In March 2009, 620 tonnes of ammonia nitrate in shipping containers fell off the Pacific Adventurer. A surveillance ship located 5 containers at a depth of 150m and 10 containers at a depth of 2000m. In the marine environment, these shipping containers will almost certainly corrode, at both 150m depth and 2000m depth. If these shipping containers were to corrode, the ammonia nitrate would then leak out causing various environmental problems. While corrosion will defiantly happen if the containers are unattended to, it is possible to prevent the corrosion through the use of various methods.
In the marine environment, galvanic corrosion occurs on the shipping containers, as the environment has the attributes of a galvanic cell.
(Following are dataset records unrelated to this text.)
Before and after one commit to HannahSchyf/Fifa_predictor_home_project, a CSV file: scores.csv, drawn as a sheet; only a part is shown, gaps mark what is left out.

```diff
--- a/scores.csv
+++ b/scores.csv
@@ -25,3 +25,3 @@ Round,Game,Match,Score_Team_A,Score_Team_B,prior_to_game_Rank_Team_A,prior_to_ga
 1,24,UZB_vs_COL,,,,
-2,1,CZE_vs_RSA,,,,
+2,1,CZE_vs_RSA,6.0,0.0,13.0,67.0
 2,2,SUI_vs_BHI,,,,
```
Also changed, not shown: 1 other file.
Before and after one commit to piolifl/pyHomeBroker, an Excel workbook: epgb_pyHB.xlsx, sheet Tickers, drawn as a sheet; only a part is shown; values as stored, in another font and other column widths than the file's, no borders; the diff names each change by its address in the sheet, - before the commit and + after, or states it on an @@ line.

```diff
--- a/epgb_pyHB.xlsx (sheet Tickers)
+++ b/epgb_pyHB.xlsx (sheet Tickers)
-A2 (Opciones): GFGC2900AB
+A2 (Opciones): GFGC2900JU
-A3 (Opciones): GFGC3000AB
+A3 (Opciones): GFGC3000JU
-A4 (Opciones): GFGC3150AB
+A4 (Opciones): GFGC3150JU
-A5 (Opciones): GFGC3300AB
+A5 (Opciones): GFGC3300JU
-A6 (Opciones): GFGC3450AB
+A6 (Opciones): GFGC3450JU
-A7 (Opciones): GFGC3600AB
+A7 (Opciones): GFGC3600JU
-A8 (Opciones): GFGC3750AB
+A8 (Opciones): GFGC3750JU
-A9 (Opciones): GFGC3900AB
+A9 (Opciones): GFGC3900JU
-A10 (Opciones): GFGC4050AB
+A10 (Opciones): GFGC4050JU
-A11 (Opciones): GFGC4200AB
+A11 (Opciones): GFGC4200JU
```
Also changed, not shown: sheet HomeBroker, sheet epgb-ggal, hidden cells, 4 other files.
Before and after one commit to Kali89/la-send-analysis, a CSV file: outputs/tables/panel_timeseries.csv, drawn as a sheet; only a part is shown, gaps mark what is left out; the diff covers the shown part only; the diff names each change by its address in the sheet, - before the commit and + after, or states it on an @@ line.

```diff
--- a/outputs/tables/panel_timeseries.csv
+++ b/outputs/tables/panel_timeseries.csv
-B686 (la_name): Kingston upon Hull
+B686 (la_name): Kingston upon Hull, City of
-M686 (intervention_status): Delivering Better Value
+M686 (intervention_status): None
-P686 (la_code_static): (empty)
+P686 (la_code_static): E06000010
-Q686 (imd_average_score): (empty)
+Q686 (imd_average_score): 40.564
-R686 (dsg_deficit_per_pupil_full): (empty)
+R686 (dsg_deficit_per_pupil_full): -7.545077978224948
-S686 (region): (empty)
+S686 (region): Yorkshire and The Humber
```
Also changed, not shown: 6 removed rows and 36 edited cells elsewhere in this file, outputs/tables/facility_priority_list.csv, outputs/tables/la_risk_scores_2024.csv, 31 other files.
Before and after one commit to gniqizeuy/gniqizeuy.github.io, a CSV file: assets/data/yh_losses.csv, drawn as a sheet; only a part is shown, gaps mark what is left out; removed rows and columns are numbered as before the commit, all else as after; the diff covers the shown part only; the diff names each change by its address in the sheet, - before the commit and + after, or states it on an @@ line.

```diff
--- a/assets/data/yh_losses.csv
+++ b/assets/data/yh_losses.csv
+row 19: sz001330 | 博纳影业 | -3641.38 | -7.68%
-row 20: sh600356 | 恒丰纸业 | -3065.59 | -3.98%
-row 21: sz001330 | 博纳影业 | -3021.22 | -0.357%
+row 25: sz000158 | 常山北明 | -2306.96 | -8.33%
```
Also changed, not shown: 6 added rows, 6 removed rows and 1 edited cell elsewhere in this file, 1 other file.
The anodic parts of the container are where the oxidation occurs, causing the Fe to lose electrons. At the cathodic sites, however, the water gains electrons and reduces the water that is in contact with the iron.
The corrosion that occurs on these shipping containers will generally be uniform or evenly-distributed corrosion. Since there are no preferred cathode and anode sites on the iron, these locations will constantly shift due to polarization effects, or the change in the electrochemical potential in areas of the containers caused by the exchange of electrons.
Above are the two half equations for the oxidation and reduction reactions of corrosion. For this cell, the total electrode potential can be found by subtracting the electrode potential of the oxidation reaction from the reduction reaction.
From this we can conclude that corrosion is spontaneous as the E-cell is over 0. This proves that rusting is purely a chemical process that can occur on its own, without any external energy input.
Combining the two half equations, we can see the net equation of corrosion
The aqueous iron ions and hydroxide...